We know our services are needed more than ever, as membership and attendance has increased normally we see a 10% increase in demand on our services over the winter however this year we are predicting closer to 40% . For our young people, the support we offer ensures we meet their basic needs; food, warmth, hygiene and safeguarding. All things that no young person should ever have to worry about.
To help, we’re offering free membership, free entry, and free meals as well as upscaling our health and wellbeing support in every session. The uptake, particularly for free hot meals, has been phenomenal. Young people are coming for seconds, even third helping. It’s an anxious time, and young people know parents and carers are struggling. Youth workers can have trusted, open conversations over a meal to understand what’s going on for that young person; it could be that they haven’t eaten that day, or they don’t know where their next meal will come from, and some take food home for their siblings.
When household and money pressures take priority, it makes it difficult for parents/carers to have the space for young people’s worries, which is understandable but sad to see and can have detrimental effects. We recognise our role to safeguard young people, ensuring they are being looked after and families are supported. As a result, we’re increasingly linking up with other services, like mental health and social services. In an average month we are referring 12 young people to specialist services to receive the right support that they need.
Young people aren’t only coming to the Youth Zone for warm spaces and free food. They’re coming to access free WIFI so they can do their homework or to access one-to-one support. Because of the current circumstances, young people are not getting the chance to be young, and are having to grow up quicker. Many are putting their families first, to the detriment of their education. Once they hit 16, they want part-time jobs to support at home, so engaging in school is just not a priority.
As a Network, we need to continue to be there to enrich young people’s lives. To be somewhere families and young people can rely on. But Youth Zones and their teams are feeling the pinch too. Our rise in energy bills is the equivalent to us paying eight youth workers. At Blackburn & Darwen Youth Zone we have over 4,500 members, some who access the Youth Zone four or five times a week. If we could not deliver, the pressure would be put on other local services.
We rely on communities and the power of people who care coming together. It’s been incredible to see how local businesses continue to support during this tough time. They care about the town and see it as a long-term investment. They want to see young people who live in Blackburn and Darwen stay in the area – after all they’re the next leaders in the borough.
We’re only at the start, and the long-lasting legacy this crisis could cause is a real worry.

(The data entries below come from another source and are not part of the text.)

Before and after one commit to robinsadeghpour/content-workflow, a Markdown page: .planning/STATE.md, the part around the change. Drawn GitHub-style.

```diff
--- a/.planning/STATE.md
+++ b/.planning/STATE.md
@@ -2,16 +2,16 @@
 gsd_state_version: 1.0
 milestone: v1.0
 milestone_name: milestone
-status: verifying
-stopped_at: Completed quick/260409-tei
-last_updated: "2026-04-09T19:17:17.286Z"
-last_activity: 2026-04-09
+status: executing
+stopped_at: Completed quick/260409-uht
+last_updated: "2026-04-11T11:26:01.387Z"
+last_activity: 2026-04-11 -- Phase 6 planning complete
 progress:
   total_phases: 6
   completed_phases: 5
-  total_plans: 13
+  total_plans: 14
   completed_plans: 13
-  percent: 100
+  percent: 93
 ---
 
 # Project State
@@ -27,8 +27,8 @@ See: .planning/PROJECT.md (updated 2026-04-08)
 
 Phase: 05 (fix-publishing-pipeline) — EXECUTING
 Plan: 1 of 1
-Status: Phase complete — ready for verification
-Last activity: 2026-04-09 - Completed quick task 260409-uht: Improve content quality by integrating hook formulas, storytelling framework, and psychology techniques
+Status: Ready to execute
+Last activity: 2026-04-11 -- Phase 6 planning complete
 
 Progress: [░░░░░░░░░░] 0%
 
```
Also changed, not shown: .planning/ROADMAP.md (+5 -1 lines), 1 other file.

One constant is that at the Youth Zone young people will always have youth workers to talk to, someone who can be there as a role model and guide them.
Fahima Iqbal, Universal Service Manager, Blackburn & Darwen Youth Zone